Despite the heated debates around the implications of the French Intelligence Bill on civil liberties, a tentative agreement between right and left may guarantee its adoption. EURACTIV France reports.
France’s Intelligence Bill made its first parliamentary appearance on Monday 13 April, three months after the terrorist attacks in Paris, and in unusual circumstances. The bill’s safe passage through the legislature is all but guaranteed because the two main groups, the Socialist Party (PS) and the Union for a Popular Movement (UMP) have both agreed to adopt it.
Some have hailed this as an expression of national unity in the face of terrorism.
Civil society organisations spoke out against this unlikely alliance, which “robs the nation of its parliamentary system”. Several dozen demonstrators denounced the “mass surveillance” proposed by the bill outside the National Assembly on Monday 13 April, before the debates began. If successful, the text would hugely increase the powers of the French intelligence services.
The major data hosts, including Ghandi and OVH, Europe’s biggest host, have also criticised the bill for adding prohibitive layers of extra cost that could force them to relocate.
Laurent Allard, the CEO of OVH, told AFP that the bill had provoked “a real societal debate, and not one about the protection of a corporation”.
Europe to the rescue

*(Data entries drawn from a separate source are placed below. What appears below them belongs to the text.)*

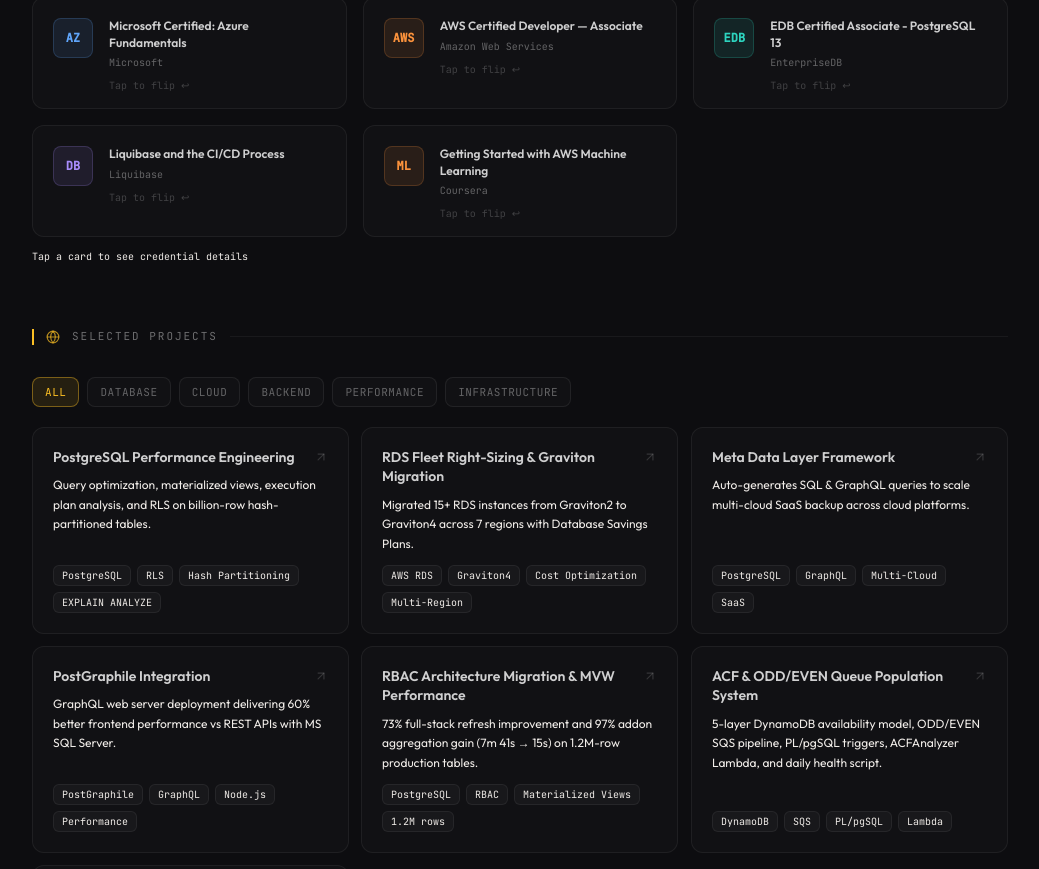
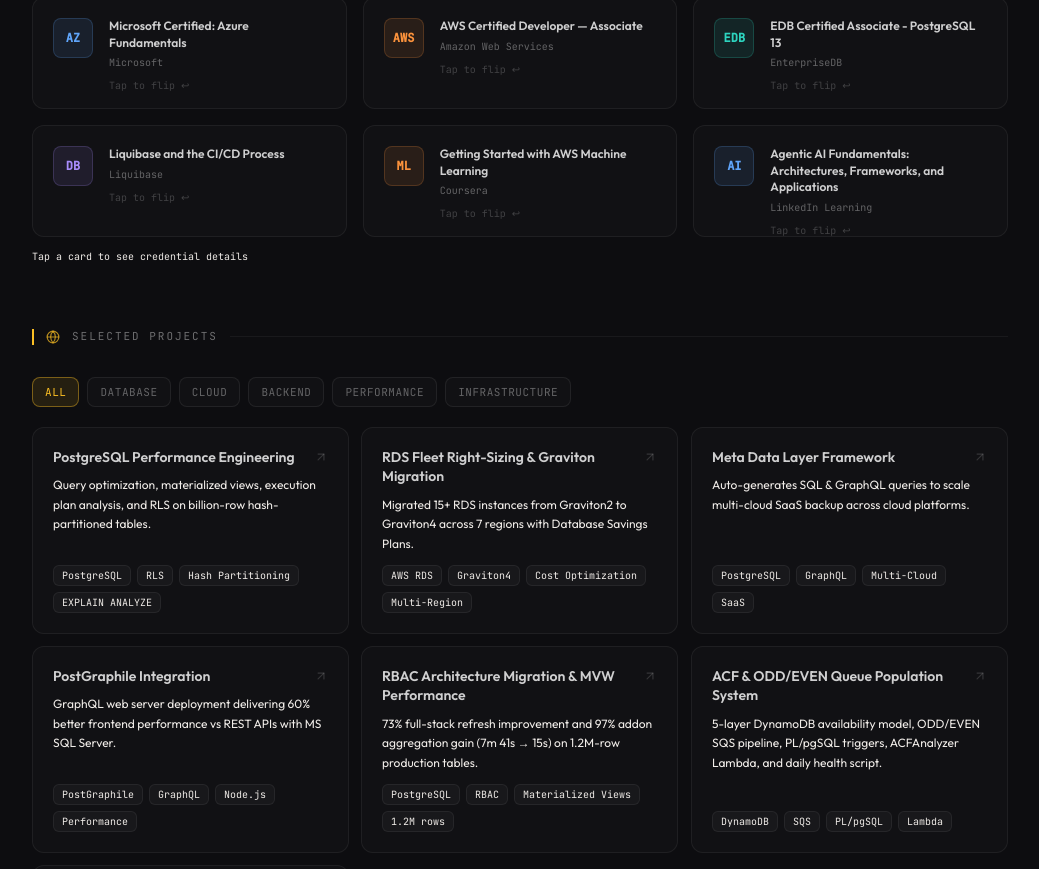
Before and after one commit to RajarsiGit/about-me, a React (Vite) app: page / in a window 1280 px wide. Shown: the part 1939-2808 px from the top of the page, without its empty margins (120-1159 px from the left). Built offline with nearby package versions, Linux system fonts and the light colour scheme; no server answers.

Commit message:
Adds AI course certification to profile
Adds a new certification for the "Agentic AI Fundamentals" course from LinkedIn Learning to the profile data, including details about the issuer, abbreviation, color, and expected completion year.

```diff
--- a/src/data/profile.js
+++ b/src/data/profile.js
@@ -209,6 +209,15 @@
       credentialId: "",
       verifyUrl: "#",
     },
+    {
+      name: "Agentic AI Fundamentals: Architectures, Frameworks, and Applications",
+      issuer: "LinkedIn Learning",
+      abbr: "AI",
+      badgeColor: "blue",
+      issued: "2026",
+      credentialId: "",
+      verifyUrl: "#",
+    },
   ],
 
   contributions: [
```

“All the countries of Europe have established a legal framework for their intelligence services, except us,” said Jean-Jacques Urvoas, the bill’s rapporteur.
“Our history is full of barely admissible operations, from Fouchet to the Rainbow Warrior to the bugging of the Canard Enchaîné,” the MP added, illustrating how a lack of legal structure can lead to systematic abuse. He added that “our services or no more special than they are secret, they are administrators”.
“Would we be less suspicious if we adopted Anglicism and called it ‘intelligence’?” the MP asked.
Terrorism in the spotlight
The rapporteur received the support of Prime Minister Manuel Valls, who was present to defend the bill. “I hope this text gains the broadest possible support, and that it is adopted as quickly as possible. It is about our national security and sovereignty,” the French head of government said. “We must be particularly attentive to one new phenomenon and the risk of its growth in France: the intelligence services have learned that seven individuals – I am talking of French citizens or residents – have died in suicide attacks in Syria or Iraq,” Manuel Valls told Members of Parliament.
“The youngest was not even 20 years old [and] six of them were recent converts,” Valls added. Around 100 of the 1550 French citizens currently engaged in jihadist activities have been killed.
The debate also gave a platform to many outspoken critics of the bill, including, perhaps surprisingly, the National Front (NF), which criticised it as a “freedom-destroyer”. For the NF, Marion Maréchal-Le Pen said she could not “explain to the French people that they would pay for their security with their freedom”.
The former Minister of Defence, Hervé Morin, questioned the bill’s objectives. “Its scope is much too broad, it spans the whole life of our entire nation,” the centrist MP said.
The debate will rumble on until parliament votes on the bill on 5 May.